GAO study of workforce grants to combat opioid crisis finds additional Labor Dept. actions needed

GAO study of workforce grants to combat opioid crisis finds additional Labor Dept. actions needed

A federal study into the effectiveness of workforce innovation grants has found that there is still much for the organization handing out the funding to do.

According to the General Accounting Office (GAO), the U.S. Department of Labor’s (DOL) Workforce Innovation and Opportunity Act (WIOA) grants would be more successful if further steps were taken by the DOL to manage the program.

WIOA grants were provided to 10 states to fund the needs of those affected by substance use disorder (SUD) to find jobs and get the training they needed to return to the workforce.

The GAO interviewed officials in four states that received grants – Maryland, New Hampshire, Ohio, and Washington—and two that did not—Alabama and Arizona to assess the effectiveness of the grants.

The GAO found officials in those states that received grants had limited experience serving those with SUD and found that the issue of getting those in recovery from SUD back to work faced unique challenges – a criminal history or lack of transportation for the SUD-affected job seeker, and a reluctance to hire someone in recovery on the part of the employer.

“They stated that employers are concerned about the risks to their businesses, such as potential employee relapse and possible negative reaction from customers. Officials were seeking more information and assistance to help address such concerns,” the report said.

But dealing with those unexpected outcomes wasn’t something the DOL was help states with, the GAO said. Instead, the DOL offered information on how to apply for grants without providing clear information on what the department’s expectations of the states would be.

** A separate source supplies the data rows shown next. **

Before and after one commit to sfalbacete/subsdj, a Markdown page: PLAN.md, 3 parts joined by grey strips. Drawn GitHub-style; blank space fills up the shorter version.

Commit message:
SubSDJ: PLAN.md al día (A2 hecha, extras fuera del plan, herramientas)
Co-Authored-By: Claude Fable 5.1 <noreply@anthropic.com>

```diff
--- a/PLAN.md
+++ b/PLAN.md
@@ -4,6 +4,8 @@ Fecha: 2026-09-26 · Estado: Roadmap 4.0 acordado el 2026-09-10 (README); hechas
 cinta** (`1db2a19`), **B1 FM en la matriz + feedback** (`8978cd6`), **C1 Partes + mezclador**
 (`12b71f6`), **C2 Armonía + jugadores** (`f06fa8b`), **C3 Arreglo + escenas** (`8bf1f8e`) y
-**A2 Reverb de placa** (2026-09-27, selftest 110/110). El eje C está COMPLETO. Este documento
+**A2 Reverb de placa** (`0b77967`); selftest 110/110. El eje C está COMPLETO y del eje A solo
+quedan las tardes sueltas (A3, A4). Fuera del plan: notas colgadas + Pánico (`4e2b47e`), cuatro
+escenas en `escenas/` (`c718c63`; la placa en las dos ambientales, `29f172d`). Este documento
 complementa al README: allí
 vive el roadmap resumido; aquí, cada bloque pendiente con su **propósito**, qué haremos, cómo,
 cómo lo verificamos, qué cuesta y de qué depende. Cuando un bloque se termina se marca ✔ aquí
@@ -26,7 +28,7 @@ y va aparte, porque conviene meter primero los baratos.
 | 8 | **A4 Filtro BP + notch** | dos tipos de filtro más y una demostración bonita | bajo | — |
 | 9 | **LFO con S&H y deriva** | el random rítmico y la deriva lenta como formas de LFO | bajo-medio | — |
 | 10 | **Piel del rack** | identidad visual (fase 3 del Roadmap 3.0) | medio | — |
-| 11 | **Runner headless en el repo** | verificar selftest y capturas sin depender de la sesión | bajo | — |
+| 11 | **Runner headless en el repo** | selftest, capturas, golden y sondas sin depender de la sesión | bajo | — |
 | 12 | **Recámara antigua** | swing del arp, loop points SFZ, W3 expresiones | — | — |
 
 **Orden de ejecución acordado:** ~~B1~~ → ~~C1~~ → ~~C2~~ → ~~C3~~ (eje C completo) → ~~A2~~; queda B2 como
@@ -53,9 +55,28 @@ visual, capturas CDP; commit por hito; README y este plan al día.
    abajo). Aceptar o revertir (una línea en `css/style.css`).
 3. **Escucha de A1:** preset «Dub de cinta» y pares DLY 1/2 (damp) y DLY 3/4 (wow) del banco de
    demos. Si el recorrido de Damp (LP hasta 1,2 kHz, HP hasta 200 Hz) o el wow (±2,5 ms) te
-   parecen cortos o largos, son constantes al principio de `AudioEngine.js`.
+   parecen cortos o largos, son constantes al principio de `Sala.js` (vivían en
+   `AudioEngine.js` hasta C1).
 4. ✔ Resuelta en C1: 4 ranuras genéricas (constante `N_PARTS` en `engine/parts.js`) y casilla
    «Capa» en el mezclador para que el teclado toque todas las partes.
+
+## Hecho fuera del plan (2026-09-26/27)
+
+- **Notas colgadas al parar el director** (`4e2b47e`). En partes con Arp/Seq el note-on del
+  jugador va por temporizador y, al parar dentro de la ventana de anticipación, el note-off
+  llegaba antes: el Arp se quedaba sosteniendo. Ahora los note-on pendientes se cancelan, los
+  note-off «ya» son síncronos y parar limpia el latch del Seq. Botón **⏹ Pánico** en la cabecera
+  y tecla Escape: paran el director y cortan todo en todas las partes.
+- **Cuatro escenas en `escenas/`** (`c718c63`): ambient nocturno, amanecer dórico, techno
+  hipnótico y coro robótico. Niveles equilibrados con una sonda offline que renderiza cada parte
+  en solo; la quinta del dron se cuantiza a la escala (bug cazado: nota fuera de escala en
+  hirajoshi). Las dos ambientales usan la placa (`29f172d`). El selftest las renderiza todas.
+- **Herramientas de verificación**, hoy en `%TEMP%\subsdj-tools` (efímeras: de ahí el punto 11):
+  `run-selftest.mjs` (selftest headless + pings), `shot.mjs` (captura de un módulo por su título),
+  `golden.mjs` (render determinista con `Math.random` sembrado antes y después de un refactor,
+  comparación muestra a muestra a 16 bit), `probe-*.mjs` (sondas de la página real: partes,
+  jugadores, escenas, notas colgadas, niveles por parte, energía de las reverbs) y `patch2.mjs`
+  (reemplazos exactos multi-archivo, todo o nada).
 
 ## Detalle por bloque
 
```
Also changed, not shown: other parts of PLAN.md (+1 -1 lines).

“However, officials in two selected states expressed uncertainty about DOL’s expectations of states in serving the needs of SUD-affected job seekers and potential employers,” the GAO report said. “Officials in another state said they were unclear on whether they could use non-targeted funds to continue targeted grant activities. GAO’s review of related DOL guidance found that it does not provide specific information on expectations of states or the use of WIOA funds outside of targeted grants to address this issue. Further, while DOL has disseminated some information on serving job seekers with SUD (such as in quarterly calls with grant recipients), it does not plan to share information that grantees submit to the agency, such as lessons learned and successes, with all states.”

The GAO recommended that the DOL take steps to clarify its expectations of state workforce agencies and how grant funding can be used. It also recommended that the DOL share information with all states on lessons learned and promising practices.

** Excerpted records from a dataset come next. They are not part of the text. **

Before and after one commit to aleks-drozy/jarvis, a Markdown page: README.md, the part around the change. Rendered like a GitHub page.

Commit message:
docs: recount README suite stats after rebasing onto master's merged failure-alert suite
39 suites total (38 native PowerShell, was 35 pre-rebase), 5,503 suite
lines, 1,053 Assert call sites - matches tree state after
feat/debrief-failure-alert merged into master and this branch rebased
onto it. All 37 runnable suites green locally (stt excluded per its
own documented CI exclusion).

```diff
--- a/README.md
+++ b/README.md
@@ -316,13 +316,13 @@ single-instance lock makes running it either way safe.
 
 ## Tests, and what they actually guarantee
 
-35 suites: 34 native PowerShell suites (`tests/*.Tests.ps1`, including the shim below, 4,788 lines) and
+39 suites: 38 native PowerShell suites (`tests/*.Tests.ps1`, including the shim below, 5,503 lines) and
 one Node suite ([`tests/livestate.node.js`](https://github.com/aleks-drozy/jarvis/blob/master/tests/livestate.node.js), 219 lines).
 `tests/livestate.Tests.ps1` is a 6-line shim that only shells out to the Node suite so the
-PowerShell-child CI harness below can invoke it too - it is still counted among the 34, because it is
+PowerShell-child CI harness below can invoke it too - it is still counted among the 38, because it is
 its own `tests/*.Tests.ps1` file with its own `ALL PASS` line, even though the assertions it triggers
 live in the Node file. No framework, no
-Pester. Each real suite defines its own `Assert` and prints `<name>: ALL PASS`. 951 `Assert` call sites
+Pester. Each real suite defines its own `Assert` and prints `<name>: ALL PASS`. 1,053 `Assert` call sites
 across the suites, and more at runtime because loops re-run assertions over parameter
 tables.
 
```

The GAO said the DOL agreed with its recommendations and would update its report when DOL took action on the recommendations.